5 Errors on the Campus Board

This is a video describing 5 errors that are really pretty common with training on the campus board.

Some of them might surprise you….and could explain why you may get injured on the campus board (think elbows, shoulders, fingers).

The errors common on the campus board:

1. Not warming up properly

2. Not using your feet…..(maybe not an error you’ve thought of? Watch the video:))

3. Not keeping your arms in the right position, which can definitely lead to injury….the correct positioning is shown here

4. How you grab a campus rung based on your hand shape/size

5. The angle of the campus rungs to the ground

Obviously it would be nice if this video was in english but the subtitles are there:)

Watch the video for detailed information about why injuries can happen from training on the campus board and what you can do to prevent them….

WATCH ABOVE or CLICK HERE: 5 Errors on the Campus Board
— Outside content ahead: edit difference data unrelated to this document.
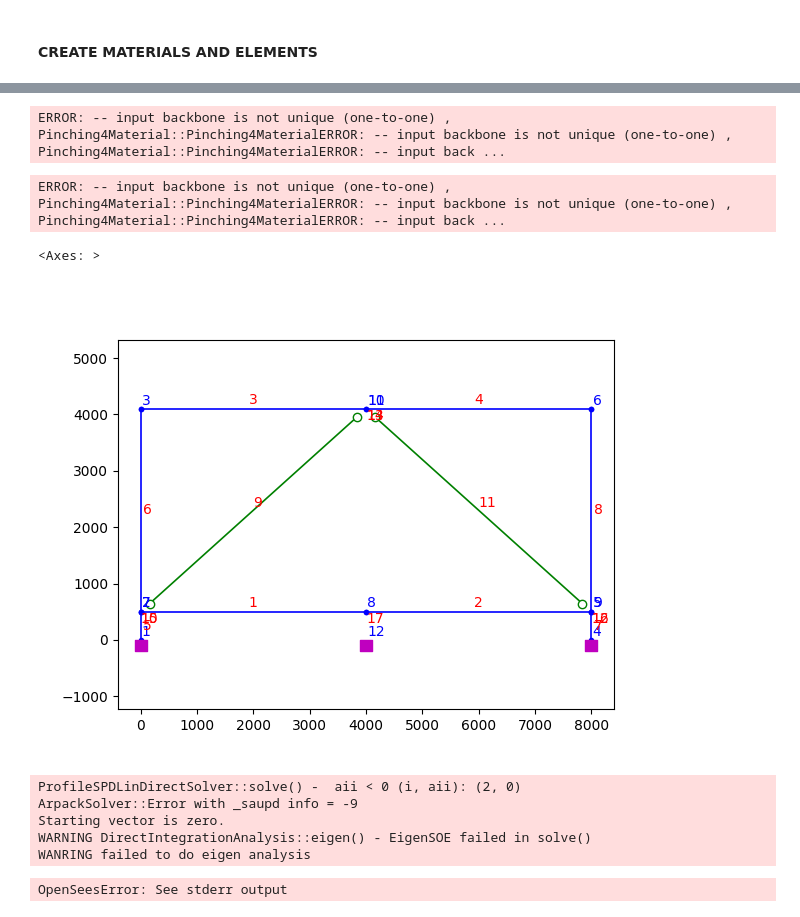
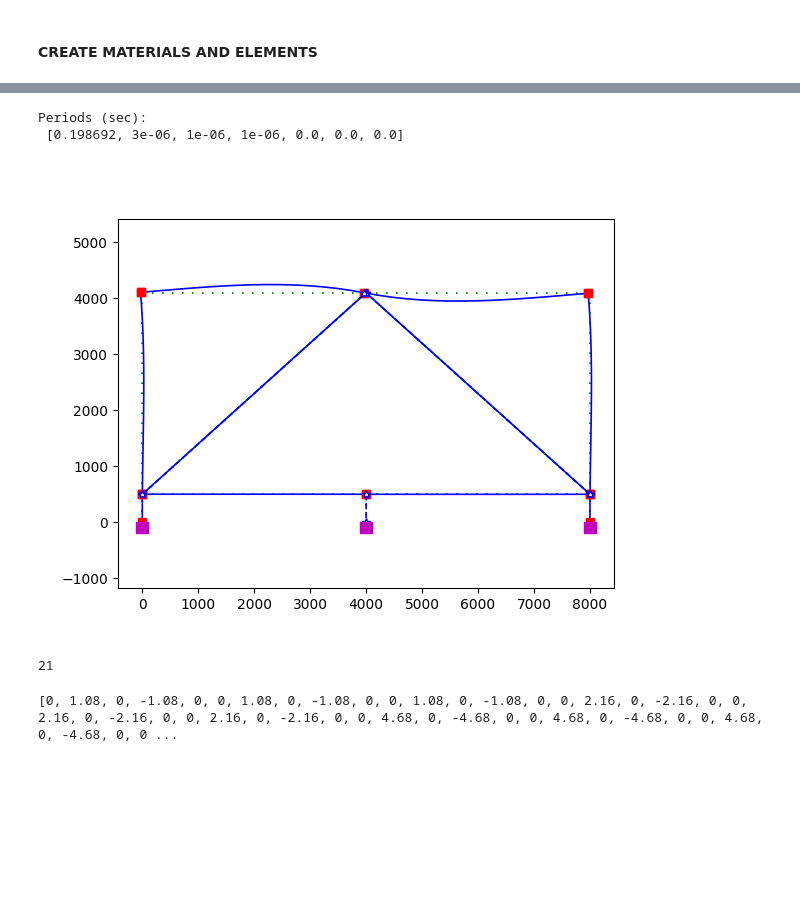
Before and after one commit to ashishthapaweb/buckling-restrained-braced-glulam-frames, a Jupyter notebook: BRBGFs.ipynb, the cells around one changed output, grey strips where cells are left out. Cells and saved outputs as stored; diff of their text form; code cells hidden in the pictures; blank space fills up the shorter version.

```diff
--- a/BRBGFs.ipynb
+++ b/BRBGFs.ipynb
@@ -108,5 +125,5 @@ opsv.plot_model()
 # %%
-# Dowelled connection - Pinching4 to model cyclic hysteresis for connection
+# Top Dowelled connection - Pinching4 to model cyclic hysteresis for connection
 
 uniaxialMaterial('Pinching4', new_mat("TopDowelPinching4"),
     # Envelope points (positive)
@@ -123,10 +140,10 @@ uniaxialMaterial('Pinching4', new_mat("TopDowelPinching4"),
     0.0, 0.0, -0.05,            # rDispP, rForceP, uForceP
     0.0, 0.0, -0.05,            # rDispN, rForceN, uForceN
     # Degradation (none)
-    0.0, 0.0, 0.0, 0.0, 0.0,    # gK
-    0.0, 0.0, 0.0, 0.0, 0.0,    # gD
-    0.0, 0.0, 0.0, 0.0, 0.0,    # gF
-    0.0,                        # gE
+    0., 0., 0., 0., 0.,          # gK1-5
+    0., 0., 0., 0., 0.,          # gD1-5
+    0., 0., 0., 0., 0.,          # gF1-5
+    0.,
    'energy'                   # dmgType
 )
 
@@ -136,16 +153,12 @@ uniaxialMaterial("ElasticMultiLinear", new_mat("dowelElasticMultiLinear"),
     "-stress", *[-2.5e7, -8000, 0.0, 8000, 2.5e7]
 )
 
-
 # Join the materials in series
 uniaxialMaterial('Series', new_mat("TopDowelSeriesMat"), mat_list['TopDowelPinching4'], mat_list['dowelElasticMultiLinear'])
 
-# zeroLength elements (must avoid overlapping direction assignments)
-# Use Pinching4 for dir 1 (X), and ElasticMultiLinear for dir 2 (Y)
-element('zeroLength', new_ele(), *[10, 11], '-mat', mat_list['TopDowelSeriesMat'], '-dir', 1)
-element('zeroLength', new_ele(), *[10, 11], '-mat', mat_list['TopDowelPinching4'], '-dir', 2)
+uniaxialMaterial('Elastic', new_mat("RotationalPin"), 1.0e-6)  # Very small stiffness
+
+element('zeroLength', new_ele(), *[10, 11], '-mat', mat_list['TopDowelSeriesMat'], mat_list['TopDowelPinching4'], mat_list['RotationalPin'], '-dir', 1, 2, 3)
-# %% [output]
-ERROR: -- input backbone is not unique (one-to-one) , Pinching4Material::Pinching4MaterialERROR: -- input backbone is not unique (one-to-one) , Pinching4Material::Pinching4MaterialERROR: -- input back ...
 # %%
 # Bottom dowelled connection - Pinching4 (half-strength)
 
@@ -163,21 +176,14 @@ uniaxialMaterial('Pinching4', new_mat("bottomDowelPinching4"),
     # Reloading rules
     0.0, 0.0, -0.05,
     0.0, 0.0, -0.05,
-    # Degradation (none)
-    0.0, 0.0, 0.0, 0.0, 0.0,  # gK
-    0.0, 0.0, 0.0, 0.0, 0.0,  # gD
-    0.0, 0.0, 0.0, 0.0, 0.0,  # gF
-    0.0,
+    # Degradation
+    0., 0., 0., 0., 0.,  # gK1-5
+    0., 0., 0., 0., 0.,  # gD1-5
+    0., 0., 0., 0., 0.,  # gF1-5
+    0.,
     "energy"
 )
 
-element('zeroLength', new_ele(), *[2,7], '-mat', mat_list['bottomDowelPinching4'],mat_list['bottomDowelPinching4'], '-dir', 1,2)
-element('zeroLength', new_ele(), *[5,9], '-mat', mat_list['bottomDowelPinching4'],mat_list['bottomDowelPinching4'], '-dir', 1,2)
-element('twoNodeLink', new_ele(), *[8,12], '-mat', mat_list['bottomDowelPinching4'],mat_list['bottomDowelPinching4'], '-dir', 1,2)
+element('zeroLength', new_ele(), *[2,7], '-mat', mat_list['bottomDowelPinching4'], mat_list['bottomDowelPinching4'], mat_list['RotationalPin'], '-dir', 1, 2, 3)
+element('zeroLength', new_ele(), *[5,9], '-mat', mat_list['bottomDowelPinching4'], mat_list['bottomDowelPinching4'], mat_list['RotationalPin'], '-dir', 1, 2, 3)
+element('twoNodeLink', new_ele(), *[8,12], '-mat', mat_list['bottomDowelPinching4'], mat_list['bottomDowelPinching4'], mat_list['RotationalPin'], '-dir', 1, 2, 3)
-# %% [output]
-ERROR: -- input backbone is not unique (one-to-one) , Pinching4Material::Pinching4MaterialERROR: -- input backbone is not unique (one-to-one) , Pinching4Material::Pinching4MaterialERROR: -- input back ...
-# %%
-opsv.plot_model()
-# %% [output]
-<Axes: >
-[figure, removed]
@@ -184,13 +194,19 @@ opsv.plot_model()
 # %%
-eigs = eigen('-genBandArpack', 2)
-eigs
+omega_sq = eigen("-fullGenLapack", 7)
+t = [round(2 * np.pi / np.sqrt(each), 6) for each in omega_sq]
+print(f"Periods (sec): \n {t}")
 # %% [output]
-ProfileSPDLinDirectSolver::solve() -  aii < 0 (i, aii): (2, 0)
-ArpackSolver::Error with _saupd info = -9
-Starting vector is zero.
-WARNING DirectIntegrationAnalysis::eigen() - EigenSOE failed in solve()
-WANRING failed to do eigen analysis
+Periods (sec):
+ [0.198692, 3e-06, 1e-06, 1e-06, 0.0, 0.0, 0.0]
-OpenSeesError: See stderr output
+# %%
+opsv.plot_mode_shape(1, sfac=500000000000)
+# %% [output]
+[figure, added]
+# %%
+recorder('Node', '-file', 'node_3_disp.out', '-node', 3, '-dof', 1, 'disp')
+recorder('Node', '-file', 'reactions.out', '-node', *[1, 12, 4], '-dof', 1, 'reaction')
+# %% [output]
+21
 # %%
 # APPLY LOADS
 timeSeries('Linear', 1)
@@ -208,2 +222,17 @@ analysis("Static")
+# %%
+def generate_drift_ratios(amplitudes, blocks_per_amplitude=3):
+    applied_disp = []
+    for amp in amplitudes:
+        amp_disp = amp * H / 100
+        for _ in range(blocks_per_amplitude):
+            applied_disp.extend([0, amp_disp, 0, -amp_disp, 0])
+    return applied_disp
+
+# drift_ratio_amps = [0.25, 1.25]
+drift_ratio_amps = [0.03, 0.06, 0.13, 0.19, 0.25, 0.5, 1.0, 1.5, 2.0]
+applied_disp = generate_drift_ratios(drift_ratio_amps)
+print(applied_disp)
+# %% [output]
+[0, 1.08, 0, -1.08, 0, 0, 1.08, 0, -1.08, 0, 0, 1.08, 0, -1.08, 0, 0, 2.16, 0, -2.16, 0, 0, 2.16, 0, -2.16, 0, 0, 2.16, 0, -2.16, 0, 0, 4.68, 0, -4.68, 0, 0, 4.68, 0, -4.68, 0, 0, 4.68, 0, -4.68, 0, 0 ...
 # %%
 # ANALYZE
```
Also changed, not shown: parts of 13 cells of this notebook, 2 other files.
TrainingBeta is a site dedicated to training for rock climbing. We provide resources and information about training for routes, bouldering, finger strength, mental training, nutrition for climbers, and everything in between. We offer climbing training programs, a blog, interviews on the TrainingBeta Podcast, personal training for climbing, and nutrition for climbers.


  Click here to subscribe
  bottom-training-banner  
By | 2017-09-18T06:47:09+00:00 January 31st, 2015|1 Comment

One Comment

  1. Will February 4, 2015 at 11:24 am - Reply

    Great video, but I’m surprised to see that he recommends not using maximal effort for campus board workouts in the interest of strengthening connective tissue in the hands. My understanding was that the principle of supercompensation applies to both muscles and connective tissue, in that they need progressive overload to stimulate growth and strengthening. Does anyone have a physiological explanation for why a workout at 20% of maximum effort would stimulate no growth in connective tissue, a workout at 70% would stimulate growth, and a workout at 90% or 100% would stimulate no growth?

Leave A Comment